Companies from tiny startups to Fortune 100 corporations employ these two strategies. Yet, do they actually work?

Decades of scientific data paint a conclusive picture. The answer? These strategies absolutely don’t create quality focus. Instead, they do the opposite.

Studies show that when given low-level, repetitive tasks, the carrot and the stick do indeed work. However, in tasks that involve creativity, outside the box thinking and personal initiative, the carrot and the stick approach has the opposite effect. It creates tunnel vision, causing people to lose their creativity and instead take longer to solve creative problems. It also floods the nervous system with stress, which further hinders mental function.

Despite the overwhelming research and scientific data, managers all around the world still rely heavily on these tactics.

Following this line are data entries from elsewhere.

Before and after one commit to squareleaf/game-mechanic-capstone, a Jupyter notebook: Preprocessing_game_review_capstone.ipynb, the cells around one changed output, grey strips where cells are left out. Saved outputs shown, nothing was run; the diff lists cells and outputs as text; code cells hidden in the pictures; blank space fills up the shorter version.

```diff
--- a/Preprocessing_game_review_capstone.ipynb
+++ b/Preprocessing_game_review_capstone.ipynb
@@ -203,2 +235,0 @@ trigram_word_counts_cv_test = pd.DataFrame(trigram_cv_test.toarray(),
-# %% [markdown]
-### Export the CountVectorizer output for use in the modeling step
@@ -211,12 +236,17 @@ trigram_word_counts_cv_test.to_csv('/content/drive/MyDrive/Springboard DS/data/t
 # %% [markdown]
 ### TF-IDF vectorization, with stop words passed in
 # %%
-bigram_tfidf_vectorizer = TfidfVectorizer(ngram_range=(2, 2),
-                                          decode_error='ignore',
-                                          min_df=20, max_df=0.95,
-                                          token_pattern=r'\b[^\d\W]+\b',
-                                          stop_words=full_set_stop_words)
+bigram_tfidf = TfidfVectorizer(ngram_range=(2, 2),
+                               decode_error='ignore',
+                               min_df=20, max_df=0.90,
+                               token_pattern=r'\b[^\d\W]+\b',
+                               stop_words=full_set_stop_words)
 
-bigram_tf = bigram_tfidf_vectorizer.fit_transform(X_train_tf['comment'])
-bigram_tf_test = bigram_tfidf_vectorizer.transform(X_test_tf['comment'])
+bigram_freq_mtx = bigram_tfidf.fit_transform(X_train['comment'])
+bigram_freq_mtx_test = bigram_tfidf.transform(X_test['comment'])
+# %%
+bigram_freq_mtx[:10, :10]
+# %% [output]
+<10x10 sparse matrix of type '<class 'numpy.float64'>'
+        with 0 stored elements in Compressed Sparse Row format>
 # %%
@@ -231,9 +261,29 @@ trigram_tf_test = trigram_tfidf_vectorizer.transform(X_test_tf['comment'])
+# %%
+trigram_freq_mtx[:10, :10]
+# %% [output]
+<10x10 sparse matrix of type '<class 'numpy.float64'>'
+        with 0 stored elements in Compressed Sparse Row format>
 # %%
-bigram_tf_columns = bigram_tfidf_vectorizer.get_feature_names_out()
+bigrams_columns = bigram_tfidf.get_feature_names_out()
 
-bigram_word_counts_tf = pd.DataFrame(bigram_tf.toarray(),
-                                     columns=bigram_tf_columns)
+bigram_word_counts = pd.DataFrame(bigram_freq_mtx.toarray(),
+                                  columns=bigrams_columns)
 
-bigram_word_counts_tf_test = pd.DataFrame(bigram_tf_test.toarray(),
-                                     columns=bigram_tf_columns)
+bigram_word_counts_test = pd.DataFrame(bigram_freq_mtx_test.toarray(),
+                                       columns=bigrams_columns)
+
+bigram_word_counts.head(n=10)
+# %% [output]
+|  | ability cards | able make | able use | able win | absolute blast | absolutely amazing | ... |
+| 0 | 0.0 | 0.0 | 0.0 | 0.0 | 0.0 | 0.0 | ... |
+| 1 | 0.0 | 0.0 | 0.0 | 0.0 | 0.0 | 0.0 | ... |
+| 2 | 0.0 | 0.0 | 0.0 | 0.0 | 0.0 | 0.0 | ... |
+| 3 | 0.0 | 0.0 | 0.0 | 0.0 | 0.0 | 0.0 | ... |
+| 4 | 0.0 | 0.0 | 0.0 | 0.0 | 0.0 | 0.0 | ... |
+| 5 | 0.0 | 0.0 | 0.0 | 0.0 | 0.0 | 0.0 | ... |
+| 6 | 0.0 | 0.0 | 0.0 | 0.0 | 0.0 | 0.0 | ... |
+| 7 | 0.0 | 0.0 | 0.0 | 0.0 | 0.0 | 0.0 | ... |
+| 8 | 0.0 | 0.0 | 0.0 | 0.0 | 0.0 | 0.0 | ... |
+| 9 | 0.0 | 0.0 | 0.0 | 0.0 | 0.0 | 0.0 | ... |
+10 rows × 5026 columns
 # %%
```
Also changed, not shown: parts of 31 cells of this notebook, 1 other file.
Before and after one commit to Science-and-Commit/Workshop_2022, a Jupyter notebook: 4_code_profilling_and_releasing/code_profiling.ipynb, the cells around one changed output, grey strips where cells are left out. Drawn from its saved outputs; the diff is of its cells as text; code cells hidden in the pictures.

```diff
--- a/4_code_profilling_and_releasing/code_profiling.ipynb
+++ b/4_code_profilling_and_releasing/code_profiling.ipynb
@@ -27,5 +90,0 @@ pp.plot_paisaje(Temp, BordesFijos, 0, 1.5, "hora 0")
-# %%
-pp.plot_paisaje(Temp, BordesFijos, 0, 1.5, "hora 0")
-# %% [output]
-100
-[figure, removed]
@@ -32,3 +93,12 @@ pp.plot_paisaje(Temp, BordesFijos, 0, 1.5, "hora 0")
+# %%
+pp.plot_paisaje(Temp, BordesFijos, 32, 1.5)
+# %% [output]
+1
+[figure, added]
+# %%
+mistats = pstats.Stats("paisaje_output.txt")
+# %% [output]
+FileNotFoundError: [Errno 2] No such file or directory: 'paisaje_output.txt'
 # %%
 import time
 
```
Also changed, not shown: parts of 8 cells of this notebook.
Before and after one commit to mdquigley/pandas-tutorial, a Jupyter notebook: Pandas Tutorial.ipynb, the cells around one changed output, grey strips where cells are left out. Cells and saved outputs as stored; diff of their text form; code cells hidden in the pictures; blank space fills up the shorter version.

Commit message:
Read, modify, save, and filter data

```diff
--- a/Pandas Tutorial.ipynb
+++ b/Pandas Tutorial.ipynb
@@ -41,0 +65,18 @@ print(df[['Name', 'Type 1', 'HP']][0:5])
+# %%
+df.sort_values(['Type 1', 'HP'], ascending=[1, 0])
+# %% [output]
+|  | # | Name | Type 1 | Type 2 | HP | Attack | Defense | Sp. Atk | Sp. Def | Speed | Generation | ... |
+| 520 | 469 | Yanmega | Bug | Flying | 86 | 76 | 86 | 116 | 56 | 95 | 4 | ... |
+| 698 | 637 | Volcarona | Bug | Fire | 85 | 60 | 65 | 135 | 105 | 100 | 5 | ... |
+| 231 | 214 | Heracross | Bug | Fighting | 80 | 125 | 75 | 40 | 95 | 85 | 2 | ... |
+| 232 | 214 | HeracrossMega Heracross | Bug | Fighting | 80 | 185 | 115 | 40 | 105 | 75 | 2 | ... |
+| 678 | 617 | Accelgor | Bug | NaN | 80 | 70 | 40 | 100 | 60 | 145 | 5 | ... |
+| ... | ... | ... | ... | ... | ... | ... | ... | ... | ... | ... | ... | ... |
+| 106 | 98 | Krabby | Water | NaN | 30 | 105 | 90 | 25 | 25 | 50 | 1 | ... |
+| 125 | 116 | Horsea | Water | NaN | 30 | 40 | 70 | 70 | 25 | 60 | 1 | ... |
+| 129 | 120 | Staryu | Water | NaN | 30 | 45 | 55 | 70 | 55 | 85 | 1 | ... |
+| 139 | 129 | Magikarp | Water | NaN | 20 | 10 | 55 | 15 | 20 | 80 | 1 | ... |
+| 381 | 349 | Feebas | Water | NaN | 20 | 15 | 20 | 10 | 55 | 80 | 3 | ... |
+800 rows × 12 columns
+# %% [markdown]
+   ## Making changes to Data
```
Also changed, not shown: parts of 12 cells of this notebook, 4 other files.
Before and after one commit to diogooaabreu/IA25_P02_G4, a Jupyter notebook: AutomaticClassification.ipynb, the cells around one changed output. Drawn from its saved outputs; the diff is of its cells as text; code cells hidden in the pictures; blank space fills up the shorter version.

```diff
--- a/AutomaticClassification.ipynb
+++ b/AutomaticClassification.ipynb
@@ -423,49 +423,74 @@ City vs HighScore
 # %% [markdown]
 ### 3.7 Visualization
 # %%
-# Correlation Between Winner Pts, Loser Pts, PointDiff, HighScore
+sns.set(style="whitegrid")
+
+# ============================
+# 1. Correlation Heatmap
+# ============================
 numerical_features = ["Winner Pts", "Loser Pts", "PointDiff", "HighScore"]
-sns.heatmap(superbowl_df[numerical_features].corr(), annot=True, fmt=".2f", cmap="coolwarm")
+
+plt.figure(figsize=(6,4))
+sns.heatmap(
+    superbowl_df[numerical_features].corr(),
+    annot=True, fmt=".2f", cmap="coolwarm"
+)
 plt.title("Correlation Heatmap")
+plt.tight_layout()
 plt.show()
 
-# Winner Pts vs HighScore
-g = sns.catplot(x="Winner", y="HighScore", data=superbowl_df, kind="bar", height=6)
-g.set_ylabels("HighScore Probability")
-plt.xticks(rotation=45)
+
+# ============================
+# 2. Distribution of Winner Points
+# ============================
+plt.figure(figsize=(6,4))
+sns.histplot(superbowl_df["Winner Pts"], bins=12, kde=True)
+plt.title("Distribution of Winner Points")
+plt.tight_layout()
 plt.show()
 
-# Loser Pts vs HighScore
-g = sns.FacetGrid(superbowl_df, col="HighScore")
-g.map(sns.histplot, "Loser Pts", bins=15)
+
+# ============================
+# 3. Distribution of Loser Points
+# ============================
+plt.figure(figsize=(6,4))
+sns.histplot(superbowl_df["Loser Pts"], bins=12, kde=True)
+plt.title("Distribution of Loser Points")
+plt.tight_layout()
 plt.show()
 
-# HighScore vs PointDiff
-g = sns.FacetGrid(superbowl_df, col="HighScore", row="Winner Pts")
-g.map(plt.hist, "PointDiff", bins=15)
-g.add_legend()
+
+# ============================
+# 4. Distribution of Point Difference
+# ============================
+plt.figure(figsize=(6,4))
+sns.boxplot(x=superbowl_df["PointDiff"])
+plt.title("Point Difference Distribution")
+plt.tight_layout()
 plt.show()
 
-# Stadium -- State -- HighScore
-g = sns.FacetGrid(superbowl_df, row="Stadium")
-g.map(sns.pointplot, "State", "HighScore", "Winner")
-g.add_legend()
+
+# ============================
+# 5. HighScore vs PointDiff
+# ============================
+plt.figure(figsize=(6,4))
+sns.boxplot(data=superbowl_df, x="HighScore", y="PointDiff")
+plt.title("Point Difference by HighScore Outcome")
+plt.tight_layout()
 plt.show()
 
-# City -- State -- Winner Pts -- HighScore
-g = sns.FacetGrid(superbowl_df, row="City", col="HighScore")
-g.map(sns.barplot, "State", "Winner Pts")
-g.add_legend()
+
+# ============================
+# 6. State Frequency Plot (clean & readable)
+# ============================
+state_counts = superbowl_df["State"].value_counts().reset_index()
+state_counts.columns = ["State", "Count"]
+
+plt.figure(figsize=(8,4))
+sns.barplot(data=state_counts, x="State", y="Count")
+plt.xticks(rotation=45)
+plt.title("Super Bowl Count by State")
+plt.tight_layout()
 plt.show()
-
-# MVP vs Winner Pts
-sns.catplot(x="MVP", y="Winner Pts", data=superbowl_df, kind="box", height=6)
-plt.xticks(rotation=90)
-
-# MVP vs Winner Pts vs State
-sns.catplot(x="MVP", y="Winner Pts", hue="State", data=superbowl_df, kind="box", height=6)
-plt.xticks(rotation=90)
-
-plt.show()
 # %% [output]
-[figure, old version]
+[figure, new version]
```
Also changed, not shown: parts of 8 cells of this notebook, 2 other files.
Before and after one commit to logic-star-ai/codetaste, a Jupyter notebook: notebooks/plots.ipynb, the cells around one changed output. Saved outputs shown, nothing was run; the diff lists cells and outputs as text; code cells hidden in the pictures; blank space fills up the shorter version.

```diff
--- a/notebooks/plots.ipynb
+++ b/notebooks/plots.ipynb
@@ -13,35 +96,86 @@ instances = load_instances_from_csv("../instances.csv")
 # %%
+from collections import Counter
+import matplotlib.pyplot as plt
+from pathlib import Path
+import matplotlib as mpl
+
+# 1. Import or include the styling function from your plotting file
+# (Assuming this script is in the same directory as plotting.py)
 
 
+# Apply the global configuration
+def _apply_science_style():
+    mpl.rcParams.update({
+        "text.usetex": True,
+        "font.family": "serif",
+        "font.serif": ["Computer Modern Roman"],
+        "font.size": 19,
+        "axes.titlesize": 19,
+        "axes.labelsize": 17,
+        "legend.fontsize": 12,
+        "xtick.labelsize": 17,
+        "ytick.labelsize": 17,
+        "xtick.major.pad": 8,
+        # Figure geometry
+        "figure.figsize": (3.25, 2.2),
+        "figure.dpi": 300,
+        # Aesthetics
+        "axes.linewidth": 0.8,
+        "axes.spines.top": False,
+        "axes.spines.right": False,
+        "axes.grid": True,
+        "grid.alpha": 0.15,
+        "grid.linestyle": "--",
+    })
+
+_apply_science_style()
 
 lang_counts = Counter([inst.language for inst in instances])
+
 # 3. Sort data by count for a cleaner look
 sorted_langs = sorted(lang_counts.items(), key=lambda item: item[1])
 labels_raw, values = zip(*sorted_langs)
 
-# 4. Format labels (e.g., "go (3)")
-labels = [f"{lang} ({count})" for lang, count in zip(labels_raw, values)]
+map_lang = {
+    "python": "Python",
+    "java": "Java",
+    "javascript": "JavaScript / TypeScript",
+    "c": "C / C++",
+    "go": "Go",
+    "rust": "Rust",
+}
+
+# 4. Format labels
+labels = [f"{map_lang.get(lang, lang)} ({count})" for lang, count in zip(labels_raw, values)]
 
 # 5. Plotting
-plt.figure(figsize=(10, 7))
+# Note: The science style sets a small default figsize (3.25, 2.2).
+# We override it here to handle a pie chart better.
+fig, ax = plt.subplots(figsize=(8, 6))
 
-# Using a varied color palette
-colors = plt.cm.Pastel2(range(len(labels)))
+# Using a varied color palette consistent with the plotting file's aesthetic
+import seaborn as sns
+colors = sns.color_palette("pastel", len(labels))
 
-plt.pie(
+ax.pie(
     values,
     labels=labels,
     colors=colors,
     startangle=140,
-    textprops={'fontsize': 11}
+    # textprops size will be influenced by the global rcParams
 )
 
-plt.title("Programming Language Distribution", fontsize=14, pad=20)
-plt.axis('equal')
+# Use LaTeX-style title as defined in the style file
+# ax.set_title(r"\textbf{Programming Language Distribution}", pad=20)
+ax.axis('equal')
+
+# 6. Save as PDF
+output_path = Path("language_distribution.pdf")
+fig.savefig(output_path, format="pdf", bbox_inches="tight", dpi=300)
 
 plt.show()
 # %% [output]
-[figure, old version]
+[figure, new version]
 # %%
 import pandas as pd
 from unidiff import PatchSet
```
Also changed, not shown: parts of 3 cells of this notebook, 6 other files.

In fact, people often use these tactics on themselves. They create their own carrots and their own sticks. For example, people often try to change their eating habits by threatening themselves or rewarding themselves for sticking to a diet. Yet, these tactics are just as ineffective for self-management as they are in managing others.

The “Right” Way to Create Focus

So, what’s the alternative?

First and foremost, true focus comes from an alignment of values. For individuals, that means making sure your line of work is in deep alignment with what you stand for. For corporations, that means aligning your staff with your corporate values. This can’t be overstated. People will work harder for their values than they ever will for money. More importantly, this kind of motivation doesn’t cause “tunnel vision.” Instead, it causes natural focus and brings out innate creativity.

When you’re aligned, work doesn’t feel like work. It feels deeply meaningful to you and naturally generates a state of flow. Flow happen when you’re passionate about what you’re doing, and when what you’re doing matches your skill level. It’s hard enough to be challenging, yet not so hard that it’s demotivating.

A regular mindfulness practice can also work wonders on focus, creativity and concentration. Mindfulness helps train your brain to be still, so outside thoughts don’t interrupt your work. It helps reduce stress and directs blood flow to the prefrontal cortex, both of which will help improve your productivity.

True high-productivity states of focus come from alignment and peace of mind, rather than stress and coercion. This applies on both a personal level, as well as an organizational level.
Are you or your organization using the “carrot and the stick” model? If so, try an experiment. Spend a month focusing on values and on mindfulness instead. The results might astound you.